## Task requirements
The listing below is to be duplicated exactly, with every picture omitted.

## Exercise material

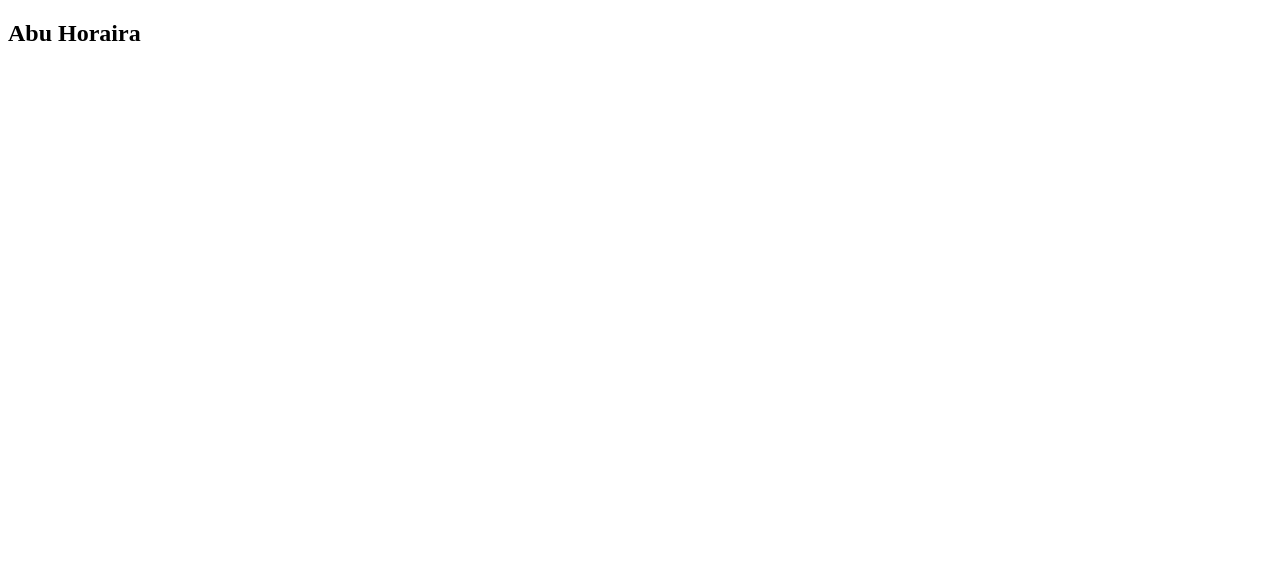
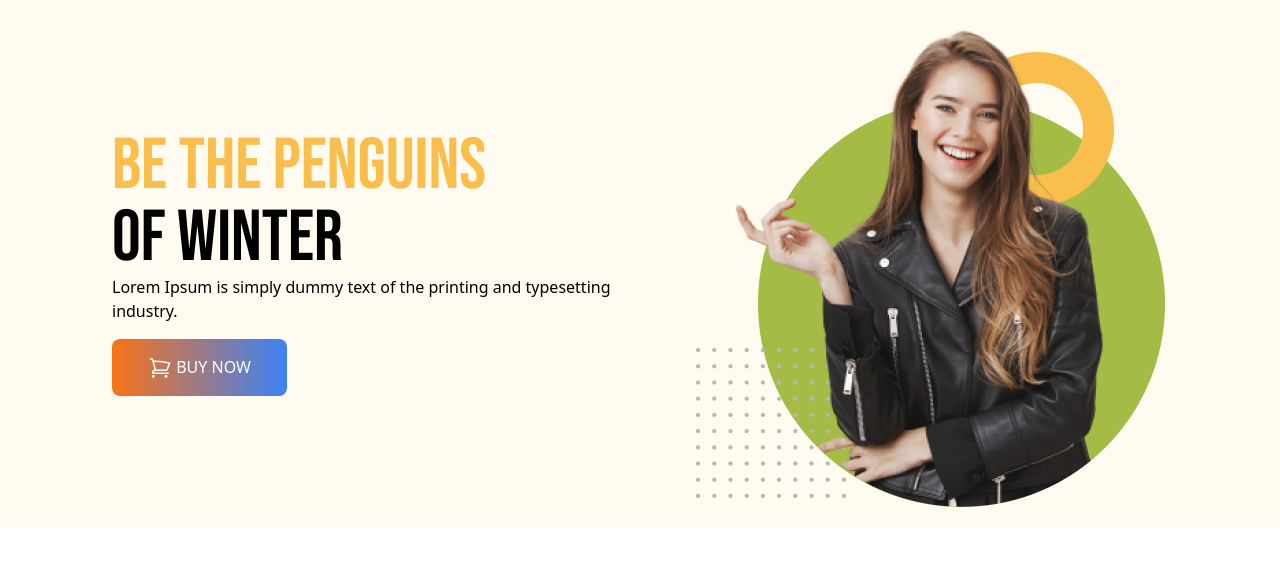
Before and after one commit to abuhoraira153/penguin-fashion-with-tailwind, a plain HTML site: page index.html in a window 1280 px wide. Drawn offline with nearby package versions, Linux system fonts and the light colour scheme.

Commit message:
banner added

```diff
--- a/index.html
+++ b/index.html
@@ -4,10 +4,57 @@
     <meta charset="UTF-8" />
     <meta name="viewport" content="width=device-width, initial-scale=1.0" />
     <title>Penguin Fashion</title>
+    <script src="https://cdn.tailwindcss.com"></script>
+    <link rel="preconnect" href="https://fonts.googleapis.com" />
+    <link rel="preconnect" href="https://fonts.gstatic.com" crossorigin />
+    <link
+      href="https://fonts.googleapis.com/css2?family=Bebas+Neue&family=Lato:ital,wght@0,100;0,300;0,400;0,700;0,900;1,100;1,300;1,400;1,700;1,900&family=Work+Sans:ital,wght@0,100..900;1,100..900&display=swap"
+      rel="stylesheet"
+    />
+    <style>
+      .bebas-font {
+        font-family: "Bebas Neue", sans-serif;
+      }
+    </style>
   </head>
   <body>
-    <header>
-      <h2 class="text">Abu Horaira</h2>
+    <header class="bg-[#FFFBF0]">
+      <div
+        class="flex flex-col md:flex-row items-center justify-between px-8 md:px-28 gap-4 py-5"
+      >
+        <div>
+          <h2 class="text-7xl bebas-font">
+            <span class="text-[#FABE4C]">Be the Penguins</span> <br />
+            of Winter
+          </h2>
+          <p>
+            Lorem Ipsum is simply dummy text of the printing and typesetting
+            industry.
+          </p>
+          <button
+            class="uppercase bg-gradient-to-r from-orange-500 to-blue-500 py-4 px-9 rounded-lg text-white font-medium mt-4"
+          >
+            <svg
+              xmlns="http://www.w3.org/2000/svg"
+              fill="none"
+              viewBox="0 0 24 24"
+              stroke-width="1.5"
+              stroke="currentColor"
+              class="size-6 inline"
+            >
+              <path
+                stroke-linecap="round"
+                stroke-linejoin="round"
+                d="M2.25 3h1.386c.51 0 .955.343 1.087.835l.383 1.437M7.5 14.25a3 3 0 0 0-3 3h15.75m-12.75-3h11.218c1.121-2.3 2.1-4.684 2.924-7.138a60.114 60.114 0 0 0-16.536-1.84M7.5 14.25 5.106 5.272M6 20.25a.75.75 0 1 1-1.5 0 .75.75 0 0 1 1.5 0Zm12.75 0a.75.75 0 1 1-1.5 0 .75.75 0 0 1 1.5 0Z"
+              />
+            </svg>
+            Buy Now
+          </button>
+        </div>
+        <div>
+          <img src="images/model.png" alt="Model-image" />
+        </div>
+      </div>
     </header>
     <main></main>
     <footer></footer>
```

## Response to this task
Before and after one commit to abuhoraira153/penguin-fashion-with-tailwind, a plain HTML site: page index.html in a window 1280 px wide. Drawn offline with nearby package versions, Linux system fonts and the light colour scheme.

Commit message:
banner added

```diff
--- a/index.html
+++ b/index.html
@@ -4,10 +4,57 @@
     <meta charset="UTF-8" />
     <meta name="viewport" content="width=device-width, initial-scale=1.0" />
     <title>Penguin Fashion</title>
+    <script src="https://cdn.tailwindcss.com"></script>
+    <link rel="preconnect" href="https://fonts.googleapis.com" />
+    <link rel="preconnect" href="https://fonts.gstatic.com" crossorigin />
+    <link
+      href="https://fonts.googleapis.com/css2?family=Bebas+Neue&family=Lato:ital,wght@0,100;0,300;0,400;0,700;0,900;1,100;1,300;1,400;1,700;1,900&family=Work+Sans:ital,wght@0,100..900;1,100..900&display=swap"
+      rel="stylesheet"
+    />
+    <style>
+      .bebas-font {
+        font-family: "Bebas Neue", sans-serif;
+      }
+    </style>
   </head>
   <body>
-    <header>
-      <h2 class="text">Abu Horaira</h2>
+    <header class="bg-[#FFFBF0]">
+      <div
+        class="flex flex-col md:flex-row items-center justify-between px-8 md:px-28 gap-4 py-5"
+      >
+        <div>
+          <h2 class="text-7xl bebas-font">
+            <span class="text-[#FABE4C]">Be the Penguins</span> <br />
+            of Winter
+          </h2>
+          <p>
+            Lorem Ipsum is simply dummy text of the printing and typesetting
+            industry.
+          </p>
+          <button
+            class="uppercase bg-gradient-to-r from-orange-500 to-blue-500 py-4 px-9 rounded-lg text-white font-medium mt-4"
+          >
+            <svg
+              xmlns="http://www.w3.org/2000/svg"
+              fill="none"
+              viewBox="0 0 24 24"
+              stroke-width="1.5"
+              stroke="currentColor"
+              class="size-6 inline"
+            >
+              <path
+                stroke-linecap="round"
+                stroke-linejoin="round"
+                d="M2.25 3h1.386c.51 0 .955.343 1.087.835l.383 1.437M7.5 14.25a3 3 0 0 0-3 3h15.75m-12.75-3h11.218c1.121-2.3 2.1-4.684 2.924-7.138a60.114 60.114 0 0 0-16.536-1.84M7.5 14.25 5.106 5.272M6 20.25a.75.75 0 1 1-1.5 0 .75.75 0 0 1 1.5 0Zm12.75 0a.75.75 0 1 1-1.5 0 .75.75 0 0 1 1.5 0Z"
+              />
+            </svg>
+            Buy Now
+          </button>
+        </div>
+        <div>
+          <img src="images/model.png" alt="Model-image" />
+        </div>
+      </div>
     </header>
     <main></main>
     <footer></footer>
```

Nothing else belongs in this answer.